# What you need to do
Each line below that includes the word "estimation" is to be reported.

═════ The records

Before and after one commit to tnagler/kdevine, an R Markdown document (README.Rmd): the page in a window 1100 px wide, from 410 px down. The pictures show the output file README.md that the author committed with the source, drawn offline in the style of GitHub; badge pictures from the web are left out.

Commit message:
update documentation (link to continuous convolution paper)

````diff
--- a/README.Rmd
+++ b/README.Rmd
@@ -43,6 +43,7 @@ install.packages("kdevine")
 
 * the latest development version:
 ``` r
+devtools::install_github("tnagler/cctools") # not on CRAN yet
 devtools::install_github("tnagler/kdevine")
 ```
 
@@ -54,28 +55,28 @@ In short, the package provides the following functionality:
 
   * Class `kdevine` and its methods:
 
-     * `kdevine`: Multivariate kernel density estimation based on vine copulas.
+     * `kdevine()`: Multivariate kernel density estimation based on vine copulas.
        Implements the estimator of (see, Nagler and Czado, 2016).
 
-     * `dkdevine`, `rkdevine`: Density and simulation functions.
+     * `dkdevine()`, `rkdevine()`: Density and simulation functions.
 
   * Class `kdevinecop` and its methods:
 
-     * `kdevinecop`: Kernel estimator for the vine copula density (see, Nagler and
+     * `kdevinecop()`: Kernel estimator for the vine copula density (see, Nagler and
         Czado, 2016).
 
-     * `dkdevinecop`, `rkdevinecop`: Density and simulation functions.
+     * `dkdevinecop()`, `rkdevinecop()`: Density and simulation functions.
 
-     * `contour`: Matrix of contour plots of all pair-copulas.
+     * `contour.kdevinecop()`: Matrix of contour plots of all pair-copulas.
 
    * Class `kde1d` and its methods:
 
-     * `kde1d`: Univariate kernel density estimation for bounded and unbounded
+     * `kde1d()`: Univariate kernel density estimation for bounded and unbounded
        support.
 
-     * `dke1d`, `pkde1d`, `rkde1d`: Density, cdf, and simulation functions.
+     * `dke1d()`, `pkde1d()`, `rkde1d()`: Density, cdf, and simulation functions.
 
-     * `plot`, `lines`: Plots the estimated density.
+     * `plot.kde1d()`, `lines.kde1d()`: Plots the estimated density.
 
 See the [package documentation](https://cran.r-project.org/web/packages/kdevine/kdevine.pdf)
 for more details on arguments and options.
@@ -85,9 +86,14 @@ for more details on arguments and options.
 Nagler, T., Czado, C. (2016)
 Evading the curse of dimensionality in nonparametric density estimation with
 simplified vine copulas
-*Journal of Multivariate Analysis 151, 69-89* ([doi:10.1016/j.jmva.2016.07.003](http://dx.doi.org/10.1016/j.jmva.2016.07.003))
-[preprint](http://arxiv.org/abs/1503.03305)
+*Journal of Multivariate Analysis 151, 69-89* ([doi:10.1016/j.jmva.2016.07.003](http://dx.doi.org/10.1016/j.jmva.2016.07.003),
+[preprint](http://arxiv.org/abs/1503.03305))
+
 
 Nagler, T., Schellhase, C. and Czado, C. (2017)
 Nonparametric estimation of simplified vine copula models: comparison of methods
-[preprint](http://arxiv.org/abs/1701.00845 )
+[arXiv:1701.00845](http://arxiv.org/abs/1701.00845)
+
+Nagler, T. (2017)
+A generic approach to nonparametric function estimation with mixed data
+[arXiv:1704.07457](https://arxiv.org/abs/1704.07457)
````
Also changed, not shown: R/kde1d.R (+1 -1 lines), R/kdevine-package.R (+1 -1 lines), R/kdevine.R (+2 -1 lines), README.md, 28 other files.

══════════

# Your solution
-     * `kdevine`: Multivariate kernel density estimation based on vine copulas.
+     * `kdevine()`: Multivariate kernel density estimation based on vine copulas.
-     * `kde1d`: Univariate kernel density estimation for bounded and unbounded
+     * `kde1d()`: Univariate kernel density estimation for bounded and unbounded
 Evading the curse of dimensionality in nonparametric density estimation with
 Nonparametric estimation of simplified vine copula models: comparison of methods
+A generic approach to nonparametric function estimation with mixed data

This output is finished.